# WHAT TO WORK ON:
How many lines in the records below hold the string "package"? Answer with the number alone.

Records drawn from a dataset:
+--

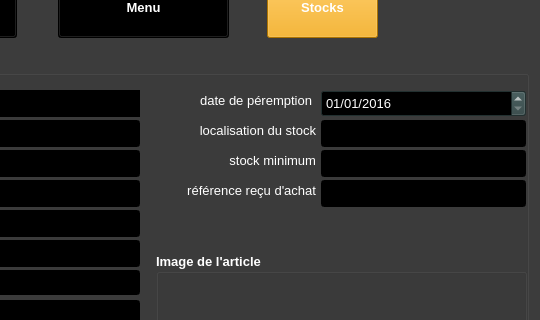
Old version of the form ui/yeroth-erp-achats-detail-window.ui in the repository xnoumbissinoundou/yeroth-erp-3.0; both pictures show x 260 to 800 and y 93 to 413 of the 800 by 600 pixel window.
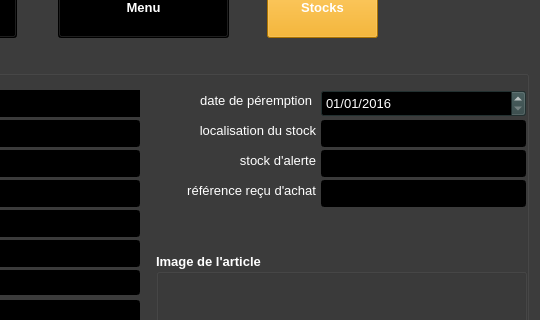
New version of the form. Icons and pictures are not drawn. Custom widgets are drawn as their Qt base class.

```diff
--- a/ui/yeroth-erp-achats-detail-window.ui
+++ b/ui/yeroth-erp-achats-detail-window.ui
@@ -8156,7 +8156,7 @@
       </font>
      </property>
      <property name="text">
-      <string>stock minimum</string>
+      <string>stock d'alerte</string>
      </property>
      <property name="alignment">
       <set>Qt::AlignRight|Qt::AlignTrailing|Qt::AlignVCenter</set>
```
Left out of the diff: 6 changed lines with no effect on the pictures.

+--

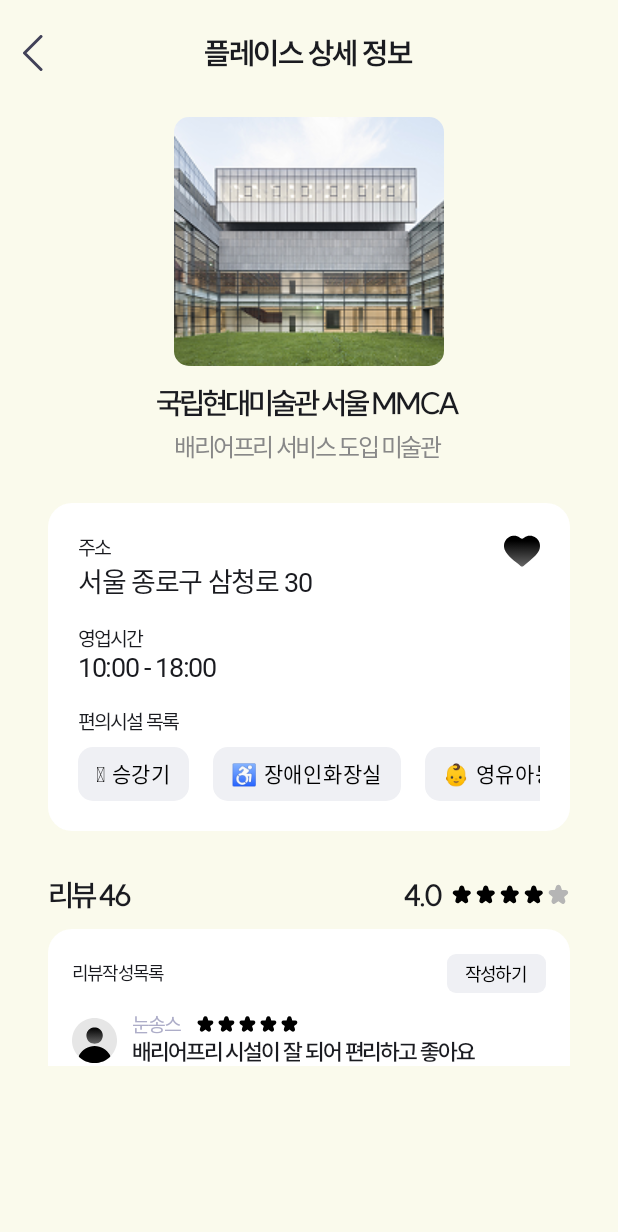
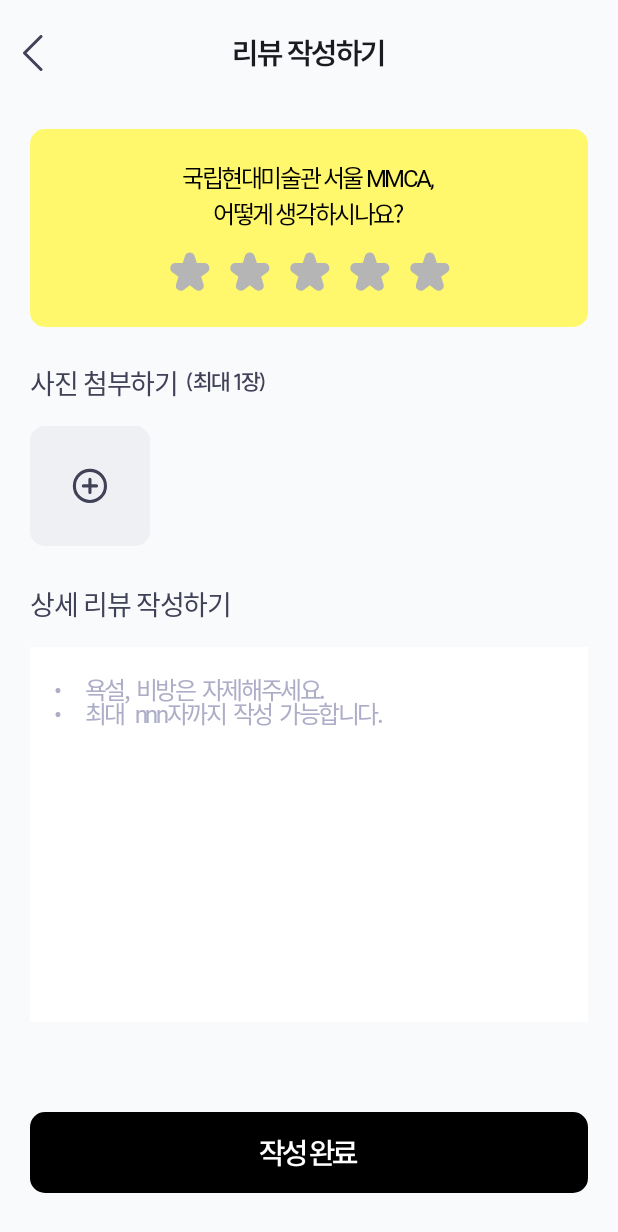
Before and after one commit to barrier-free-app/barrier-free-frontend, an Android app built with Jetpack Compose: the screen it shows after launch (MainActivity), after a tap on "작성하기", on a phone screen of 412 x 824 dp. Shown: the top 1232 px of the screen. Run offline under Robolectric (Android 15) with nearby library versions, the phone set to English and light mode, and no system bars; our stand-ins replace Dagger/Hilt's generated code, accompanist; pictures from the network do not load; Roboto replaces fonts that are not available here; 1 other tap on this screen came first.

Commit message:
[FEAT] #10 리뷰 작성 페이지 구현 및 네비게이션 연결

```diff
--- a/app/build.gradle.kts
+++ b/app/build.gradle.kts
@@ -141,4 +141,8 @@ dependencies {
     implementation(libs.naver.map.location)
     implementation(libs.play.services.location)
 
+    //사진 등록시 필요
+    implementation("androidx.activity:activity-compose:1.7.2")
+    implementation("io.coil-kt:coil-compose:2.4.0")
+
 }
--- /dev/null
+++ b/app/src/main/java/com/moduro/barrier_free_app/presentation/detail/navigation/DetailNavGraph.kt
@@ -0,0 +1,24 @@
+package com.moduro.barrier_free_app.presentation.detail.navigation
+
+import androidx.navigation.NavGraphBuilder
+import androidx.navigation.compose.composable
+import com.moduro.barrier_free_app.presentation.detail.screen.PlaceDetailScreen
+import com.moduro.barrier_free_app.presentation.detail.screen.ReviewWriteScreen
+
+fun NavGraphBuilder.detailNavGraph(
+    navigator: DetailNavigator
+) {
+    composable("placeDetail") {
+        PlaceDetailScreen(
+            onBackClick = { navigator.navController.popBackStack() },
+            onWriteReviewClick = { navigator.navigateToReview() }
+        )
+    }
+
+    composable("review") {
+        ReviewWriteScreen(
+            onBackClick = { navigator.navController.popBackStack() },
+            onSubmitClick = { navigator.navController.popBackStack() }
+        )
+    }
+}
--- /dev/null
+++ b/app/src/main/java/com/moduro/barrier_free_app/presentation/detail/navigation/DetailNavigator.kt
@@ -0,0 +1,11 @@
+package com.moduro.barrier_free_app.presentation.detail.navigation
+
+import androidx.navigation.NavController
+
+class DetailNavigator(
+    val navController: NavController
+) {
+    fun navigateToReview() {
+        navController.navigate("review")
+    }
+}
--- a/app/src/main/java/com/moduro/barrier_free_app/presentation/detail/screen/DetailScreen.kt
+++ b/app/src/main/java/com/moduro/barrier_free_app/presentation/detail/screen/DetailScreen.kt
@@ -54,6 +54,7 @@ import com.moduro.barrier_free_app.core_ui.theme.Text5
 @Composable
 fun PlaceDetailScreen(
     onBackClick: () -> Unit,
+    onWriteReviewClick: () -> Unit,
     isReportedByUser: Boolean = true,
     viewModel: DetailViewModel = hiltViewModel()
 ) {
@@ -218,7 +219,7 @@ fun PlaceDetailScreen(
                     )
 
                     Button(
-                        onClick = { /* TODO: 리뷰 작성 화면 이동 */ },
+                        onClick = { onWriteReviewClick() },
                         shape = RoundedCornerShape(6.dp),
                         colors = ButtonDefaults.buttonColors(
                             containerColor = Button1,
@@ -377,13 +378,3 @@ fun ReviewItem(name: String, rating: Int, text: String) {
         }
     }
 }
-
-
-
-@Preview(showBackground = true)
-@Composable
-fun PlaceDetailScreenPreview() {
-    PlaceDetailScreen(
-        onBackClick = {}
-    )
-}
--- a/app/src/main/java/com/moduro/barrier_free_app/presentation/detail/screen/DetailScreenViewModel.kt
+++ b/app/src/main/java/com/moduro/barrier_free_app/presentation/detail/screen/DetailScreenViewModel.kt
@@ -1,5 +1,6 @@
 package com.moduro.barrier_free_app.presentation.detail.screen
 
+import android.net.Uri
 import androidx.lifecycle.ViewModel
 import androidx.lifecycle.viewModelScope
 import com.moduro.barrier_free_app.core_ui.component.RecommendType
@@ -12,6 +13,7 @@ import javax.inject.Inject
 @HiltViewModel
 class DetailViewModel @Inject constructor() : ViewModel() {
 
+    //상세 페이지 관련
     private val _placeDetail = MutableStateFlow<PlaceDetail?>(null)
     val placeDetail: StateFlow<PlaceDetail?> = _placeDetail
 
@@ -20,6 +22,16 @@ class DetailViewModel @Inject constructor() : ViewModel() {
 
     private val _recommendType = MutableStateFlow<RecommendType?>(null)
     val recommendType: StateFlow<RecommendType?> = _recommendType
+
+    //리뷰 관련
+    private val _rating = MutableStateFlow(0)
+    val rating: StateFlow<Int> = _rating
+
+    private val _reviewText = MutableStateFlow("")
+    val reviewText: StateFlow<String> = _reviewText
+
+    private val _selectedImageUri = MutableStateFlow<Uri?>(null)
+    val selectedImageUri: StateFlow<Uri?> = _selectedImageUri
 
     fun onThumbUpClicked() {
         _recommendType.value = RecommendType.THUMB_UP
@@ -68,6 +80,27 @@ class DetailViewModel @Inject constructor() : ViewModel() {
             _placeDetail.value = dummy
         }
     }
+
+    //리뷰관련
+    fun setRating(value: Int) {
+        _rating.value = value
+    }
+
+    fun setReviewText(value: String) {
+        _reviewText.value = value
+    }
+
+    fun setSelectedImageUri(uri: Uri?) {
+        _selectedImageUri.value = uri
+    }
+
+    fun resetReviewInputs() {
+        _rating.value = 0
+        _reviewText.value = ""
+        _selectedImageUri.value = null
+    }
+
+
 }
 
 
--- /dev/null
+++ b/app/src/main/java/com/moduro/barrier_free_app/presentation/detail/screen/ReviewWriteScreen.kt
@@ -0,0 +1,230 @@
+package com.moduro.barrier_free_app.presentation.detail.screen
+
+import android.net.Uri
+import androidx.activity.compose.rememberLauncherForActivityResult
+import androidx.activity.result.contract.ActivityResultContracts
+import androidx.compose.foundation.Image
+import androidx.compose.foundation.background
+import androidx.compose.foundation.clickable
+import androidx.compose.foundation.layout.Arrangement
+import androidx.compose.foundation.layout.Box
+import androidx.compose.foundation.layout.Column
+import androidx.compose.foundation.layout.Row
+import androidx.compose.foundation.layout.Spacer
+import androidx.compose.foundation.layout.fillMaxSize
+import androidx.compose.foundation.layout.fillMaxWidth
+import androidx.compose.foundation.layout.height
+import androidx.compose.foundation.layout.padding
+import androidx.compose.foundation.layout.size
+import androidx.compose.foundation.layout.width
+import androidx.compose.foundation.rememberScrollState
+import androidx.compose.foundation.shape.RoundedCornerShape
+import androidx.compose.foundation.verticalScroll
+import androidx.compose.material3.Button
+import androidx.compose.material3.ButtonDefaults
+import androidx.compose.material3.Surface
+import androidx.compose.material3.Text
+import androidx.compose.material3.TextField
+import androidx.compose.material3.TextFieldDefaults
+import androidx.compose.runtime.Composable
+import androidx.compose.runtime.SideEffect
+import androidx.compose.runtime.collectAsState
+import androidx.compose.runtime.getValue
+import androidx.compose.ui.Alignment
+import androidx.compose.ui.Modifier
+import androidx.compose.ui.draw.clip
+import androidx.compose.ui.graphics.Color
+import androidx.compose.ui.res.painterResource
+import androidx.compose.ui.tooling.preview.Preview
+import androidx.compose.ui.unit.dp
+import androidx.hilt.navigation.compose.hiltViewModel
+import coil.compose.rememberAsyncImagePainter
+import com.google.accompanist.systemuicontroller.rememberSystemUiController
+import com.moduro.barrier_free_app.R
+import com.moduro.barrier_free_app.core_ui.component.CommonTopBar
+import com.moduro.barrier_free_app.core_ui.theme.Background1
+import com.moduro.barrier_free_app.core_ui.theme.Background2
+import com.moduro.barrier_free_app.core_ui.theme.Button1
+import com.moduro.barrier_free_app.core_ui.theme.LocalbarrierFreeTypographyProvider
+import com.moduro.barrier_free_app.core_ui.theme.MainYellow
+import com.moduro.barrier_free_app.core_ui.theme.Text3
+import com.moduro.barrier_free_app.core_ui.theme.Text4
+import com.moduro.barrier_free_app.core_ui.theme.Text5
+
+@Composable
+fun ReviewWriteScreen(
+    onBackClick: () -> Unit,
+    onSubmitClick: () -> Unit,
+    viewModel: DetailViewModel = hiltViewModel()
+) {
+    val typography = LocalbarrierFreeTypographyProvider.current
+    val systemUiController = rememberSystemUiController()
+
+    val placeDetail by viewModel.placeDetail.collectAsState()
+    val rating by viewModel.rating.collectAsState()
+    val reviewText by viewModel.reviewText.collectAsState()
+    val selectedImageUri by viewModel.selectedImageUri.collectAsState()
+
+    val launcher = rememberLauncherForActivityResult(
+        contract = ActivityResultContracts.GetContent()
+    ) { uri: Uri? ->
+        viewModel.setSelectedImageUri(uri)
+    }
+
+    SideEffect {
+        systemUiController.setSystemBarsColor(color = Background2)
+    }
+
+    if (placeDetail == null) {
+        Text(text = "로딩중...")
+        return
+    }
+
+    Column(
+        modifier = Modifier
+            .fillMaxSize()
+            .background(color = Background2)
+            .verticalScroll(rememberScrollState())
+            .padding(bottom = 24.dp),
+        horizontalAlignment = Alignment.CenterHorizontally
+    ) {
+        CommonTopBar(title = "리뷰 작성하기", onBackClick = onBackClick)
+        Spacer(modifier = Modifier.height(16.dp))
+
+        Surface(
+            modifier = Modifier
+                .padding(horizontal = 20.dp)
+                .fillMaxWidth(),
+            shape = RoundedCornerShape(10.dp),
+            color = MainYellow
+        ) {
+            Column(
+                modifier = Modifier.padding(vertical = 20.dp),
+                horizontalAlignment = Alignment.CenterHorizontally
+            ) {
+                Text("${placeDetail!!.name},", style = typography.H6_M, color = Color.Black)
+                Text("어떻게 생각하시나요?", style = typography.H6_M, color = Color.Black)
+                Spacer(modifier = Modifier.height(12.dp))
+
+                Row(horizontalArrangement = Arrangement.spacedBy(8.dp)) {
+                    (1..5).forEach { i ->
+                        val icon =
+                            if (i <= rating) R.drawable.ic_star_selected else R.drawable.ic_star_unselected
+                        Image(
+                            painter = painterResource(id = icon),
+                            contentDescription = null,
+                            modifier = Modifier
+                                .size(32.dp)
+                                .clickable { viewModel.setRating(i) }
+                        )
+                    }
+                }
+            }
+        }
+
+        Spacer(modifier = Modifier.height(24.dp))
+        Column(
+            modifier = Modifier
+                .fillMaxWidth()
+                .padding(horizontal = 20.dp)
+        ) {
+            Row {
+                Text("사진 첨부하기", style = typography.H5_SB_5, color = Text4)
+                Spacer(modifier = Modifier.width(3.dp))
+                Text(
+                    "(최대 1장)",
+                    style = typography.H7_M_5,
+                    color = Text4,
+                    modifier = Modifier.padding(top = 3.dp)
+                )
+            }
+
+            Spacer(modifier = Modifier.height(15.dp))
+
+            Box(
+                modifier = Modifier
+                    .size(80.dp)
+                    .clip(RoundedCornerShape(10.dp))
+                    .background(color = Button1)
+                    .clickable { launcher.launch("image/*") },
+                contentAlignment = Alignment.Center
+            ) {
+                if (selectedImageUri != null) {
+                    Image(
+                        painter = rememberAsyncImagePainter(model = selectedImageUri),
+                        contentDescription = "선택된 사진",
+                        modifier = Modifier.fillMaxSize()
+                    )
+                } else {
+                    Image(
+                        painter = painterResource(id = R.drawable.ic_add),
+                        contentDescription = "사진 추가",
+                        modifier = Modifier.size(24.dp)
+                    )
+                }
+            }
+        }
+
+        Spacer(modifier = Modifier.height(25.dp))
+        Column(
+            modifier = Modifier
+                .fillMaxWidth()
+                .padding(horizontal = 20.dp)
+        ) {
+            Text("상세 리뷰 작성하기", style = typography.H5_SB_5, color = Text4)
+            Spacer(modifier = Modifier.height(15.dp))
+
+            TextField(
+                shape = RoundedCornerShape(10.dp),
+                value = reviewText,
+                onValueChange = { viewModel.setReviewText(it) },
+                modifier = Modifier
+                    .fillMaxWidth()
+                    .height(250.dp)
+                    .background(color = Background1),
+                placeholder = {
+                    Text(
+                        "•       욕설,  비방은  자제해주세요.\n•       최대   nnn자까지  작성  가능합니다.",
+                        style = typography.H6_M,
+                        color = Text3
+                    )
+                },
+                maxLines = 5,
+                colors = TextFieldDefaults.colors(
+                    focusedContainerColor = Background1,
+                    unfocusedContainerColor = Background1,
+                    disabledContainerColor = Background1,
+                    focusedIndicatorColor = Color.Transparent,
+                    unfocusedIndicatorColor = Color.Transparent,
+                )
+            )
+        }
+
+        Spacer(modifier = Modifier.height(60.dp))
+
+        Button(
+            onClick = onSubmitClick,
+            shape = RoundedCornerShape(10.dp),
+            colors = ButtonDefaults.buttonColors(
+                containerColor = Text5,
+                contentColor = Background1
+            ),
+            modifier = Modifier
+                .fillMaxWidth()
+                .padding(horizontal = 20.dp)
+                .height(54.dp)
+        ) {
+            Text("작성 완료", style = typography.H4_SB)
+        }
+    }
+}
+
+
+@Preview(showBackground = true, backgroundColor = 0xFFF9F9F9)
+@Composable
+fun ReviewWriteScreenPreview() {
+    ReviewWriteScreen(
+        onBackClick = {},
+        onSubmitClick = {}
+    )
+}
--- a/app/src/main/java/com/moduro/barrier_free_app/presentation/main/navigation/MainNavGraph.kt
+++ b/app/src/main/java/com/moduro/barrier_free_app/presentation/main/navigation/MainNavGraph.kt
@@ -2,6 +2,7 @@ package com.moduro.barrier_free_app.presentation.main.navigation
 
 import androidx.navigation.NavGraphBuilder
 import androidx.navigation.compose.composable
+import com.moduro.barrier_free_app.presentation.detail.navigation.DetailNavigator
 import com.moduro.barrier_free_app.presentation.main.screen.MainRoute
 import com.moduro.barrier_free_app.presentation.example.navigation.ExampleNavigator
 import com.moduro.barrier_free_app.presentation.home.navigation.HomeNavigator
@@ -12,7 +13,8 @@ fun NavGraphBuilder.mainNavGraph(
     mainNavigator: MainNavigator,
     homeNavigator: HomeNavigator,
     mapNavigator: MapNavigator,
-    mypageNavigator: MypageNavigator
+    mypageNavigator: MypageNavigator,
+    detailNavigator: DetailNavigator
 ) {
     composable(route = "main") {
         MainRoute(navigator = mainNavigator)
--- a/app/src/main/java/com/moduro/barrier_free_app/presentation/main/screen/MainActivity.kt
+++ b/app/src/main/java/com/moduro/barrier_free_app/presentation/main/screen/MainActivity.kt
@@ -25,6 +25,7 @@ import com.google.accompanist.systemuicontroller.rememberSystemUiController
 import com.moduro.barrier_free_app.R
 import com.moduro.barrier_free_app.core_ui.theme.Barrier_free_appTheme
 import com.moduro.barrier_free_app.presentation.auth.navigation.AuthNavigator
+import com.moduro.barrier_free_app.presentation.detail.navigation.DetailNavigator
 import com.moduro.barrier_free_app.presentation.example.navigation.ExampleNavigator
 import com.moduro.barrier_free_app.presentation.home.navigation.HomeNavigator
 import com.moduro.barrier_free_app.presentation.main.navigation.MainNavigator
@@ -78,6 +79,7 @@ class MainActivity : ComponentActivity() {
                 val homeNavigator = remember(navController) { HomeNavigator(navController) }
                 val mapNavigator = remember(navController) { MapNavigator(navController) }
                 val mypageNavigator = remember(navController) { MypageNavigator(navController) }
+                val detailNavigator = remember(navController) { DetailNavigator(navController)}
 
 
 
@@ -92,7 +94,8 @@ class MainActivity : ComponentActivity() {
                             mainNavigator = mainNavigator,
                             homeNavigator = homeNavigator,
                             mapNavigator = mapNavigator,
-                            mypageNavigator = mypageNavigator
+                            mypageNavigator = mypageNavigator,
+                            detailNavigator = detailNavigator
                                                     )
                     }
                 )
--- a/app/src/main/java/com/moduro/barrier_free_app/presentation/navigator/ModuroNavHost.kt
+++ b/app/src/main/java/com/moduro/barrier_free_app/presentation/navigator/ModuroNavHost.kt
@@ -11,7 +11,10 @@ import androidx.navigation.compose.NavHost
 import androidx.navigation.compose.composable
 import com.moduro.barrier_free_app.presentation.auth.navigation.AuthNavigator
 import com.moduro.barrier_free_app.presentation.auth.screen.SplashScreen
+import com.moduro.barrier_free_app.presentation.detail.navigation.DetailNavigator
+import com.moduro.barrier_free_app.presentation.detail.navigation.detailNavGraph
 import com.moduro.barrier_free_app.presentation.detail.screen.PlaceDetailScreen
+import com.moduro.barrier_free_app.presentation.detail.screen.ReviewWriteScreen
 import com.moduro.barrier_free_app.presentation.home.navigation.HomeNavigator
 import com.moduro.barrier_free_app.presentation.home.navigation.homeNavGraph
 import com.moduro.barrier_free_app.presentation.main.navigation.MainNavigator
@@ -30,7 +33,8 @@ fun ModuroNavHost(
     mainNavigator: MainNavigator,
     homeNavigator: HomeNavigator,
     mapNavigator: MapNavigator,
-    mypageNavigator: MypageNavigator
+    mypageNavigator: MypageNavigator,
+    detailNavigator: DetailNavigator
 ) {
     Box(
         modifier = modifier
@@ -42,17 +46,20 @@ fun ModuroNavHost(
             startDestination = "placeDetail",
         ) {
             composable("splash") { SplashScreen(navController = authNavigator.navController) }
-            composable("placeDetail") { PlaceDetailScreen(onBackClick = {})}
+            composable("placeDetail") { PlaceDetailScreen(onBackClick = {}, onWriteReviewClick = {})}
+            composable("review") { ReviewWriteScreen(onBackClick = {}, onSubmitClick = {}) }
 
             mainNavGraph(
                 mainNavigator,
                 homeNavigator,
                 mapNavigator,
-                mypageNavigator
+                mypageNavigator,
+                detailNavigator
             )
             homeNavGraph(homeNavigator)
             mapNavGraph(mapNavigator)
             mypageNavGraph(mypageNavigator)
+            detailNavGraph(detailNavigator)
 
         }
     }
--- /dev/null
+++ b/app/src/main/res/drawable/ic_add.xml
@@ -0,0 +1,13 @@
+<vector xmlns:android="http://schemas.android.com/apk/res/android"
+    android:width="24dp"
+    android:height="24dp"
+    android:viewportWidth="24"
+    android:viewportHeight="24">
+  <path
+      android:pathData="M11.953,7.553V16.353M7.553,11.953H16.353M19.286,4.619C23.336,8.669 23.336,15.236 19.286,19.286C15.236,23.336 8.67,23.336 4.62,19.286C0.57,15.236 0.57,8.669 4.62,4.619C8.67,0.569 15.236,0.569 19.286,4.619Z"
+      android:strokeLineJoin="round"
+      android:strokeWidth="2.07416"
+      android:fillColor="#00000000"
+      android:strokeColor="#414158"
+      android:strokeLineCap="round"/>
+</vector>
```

+--

# COMPLETED TASK:
5